Let’s say you have a goal to place in the top 25% of your age group in a 10K run (that’s the goal). The ones that typically achieve the goals are the ones that create strategies to help themselves achieve incremental improvements over time that build on one another to reach a goal - not just a random goal or dream but a goal with a system to get there. So how do we achieve the final outcome with small habit changes and systems? First, let’s set up a calendar for running and set dates and distance goals (coordinated habits and goals). Next, determine a reward for following up on your goals. A reward can be physical or psychological - some examples might be the satisfaction of sharing your progress with a friend or if you meet your goals for a period of time, do something to celebrate (eg. get a massage or give yourself a pat on the back). The next step is to make it easy on yourself by creating organized and achievable habits (systems). For example, lay out your running equipment (running shoes, watch, clothes, water, keys, media player with playlist, etc.) the night before and plan your route. Not only will it be more enjoyable and less anxiety inducing, it will be easier to get moving. Set realistic expectations and build them over time. If you start off saying you’re going to run 10K at a 7-minute mile, why don’t you start with a 2K run at a 9-minute mile. It’s much easier to succeed and improve when you set achievable goals and move the target appropriately over time. Most baseball Hall of Famers will tell you the game is won with singles and doubles. Don’t go for the grand slam right at the start. Build up your habits to achieve your goal with realistic expectations. Lastly, make your rewards satisfying. Track your running (mileage, time, speed) over time, and acknowledge yourself for your progress. Even if you have a bad week, injury, or setback, don’t stop moving forward. An old friend of mine who ran over two dozen marathons once told me, the key to finishing a marathon is to never stop moving. Once you stop - the chances of starting up diminish greatly.
Now imagine you start making small habit changes and the impact they will have over time. I can personally attest that the following habit changes have made my day more productive, my social-emotional wellness more regulated, and have brought me more joy throughout the day.
My simple habit changes include:
Daily To-Do List (2 minutes - written down on a pad)
Recognize 3 items to be grateful for and why (1 minute - either written or in my head)
Exercise 30 minutes a day (includes taking calls while on a walk)
Utilize my calendar for everything (keeps me organized)
Set up a meal plan for the week (10 minutes - written down)
Nightly prayer of gratitude (1 minute - in my head)

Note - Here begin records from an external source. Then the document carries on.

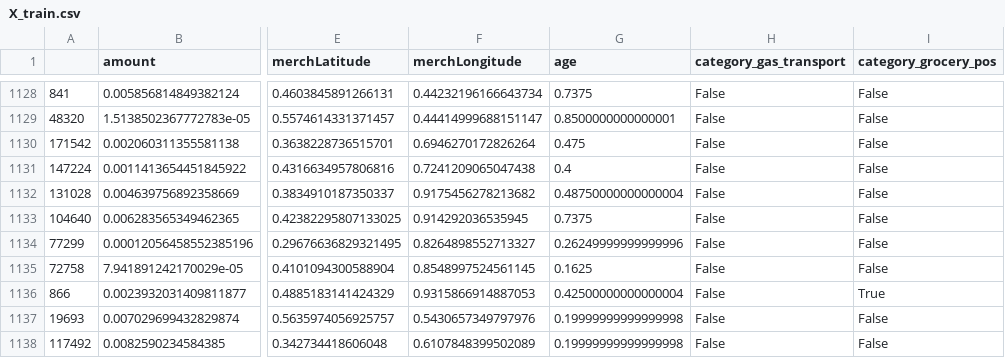
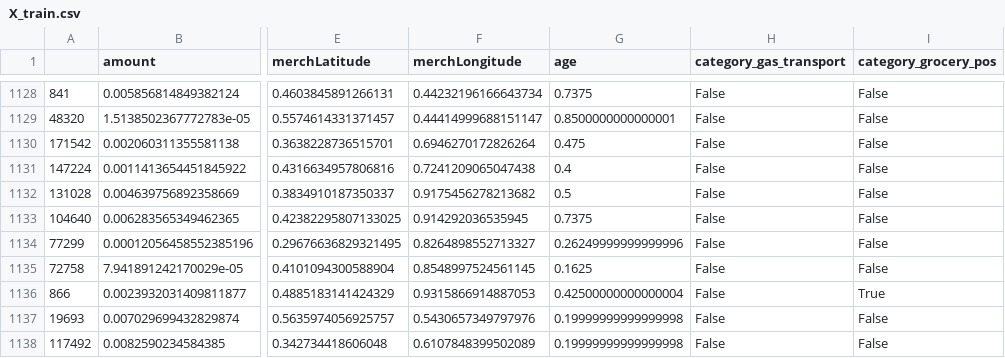
Before and after one commit to ethan-rng/dataquest, a CSV file: data/X_train.csv, drawn as a sheet; only a part is shown, gaps mark what is left out; the diff names each change by its address in the sheet, - before the commit and + after, or states it on an @@ line.

```diff
--- a/data/X_train.csv
+++ b/data/X_train.csv
-G1132 (age): 0.48750000000000004
+G1132 (age): 0.5
```
Also changed, not shown: 2 other files.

Habits are like compound interest, the more time goes on the more you feel the impact. If you continue to make small changes, you will see the effects over months and years to be enormous. Just remember, the effects apply to both good (exercise) and bad habits (smoking/drinking). Best to stay focused on the 1º shift in the positive direction.
For more information on how small changes can make a big difference over time, contact us at firstname.lastname@example.org. For more information about Vessel Wellness, visit our webpage at: www.vesselwellness.com or call us at 855-967-8775.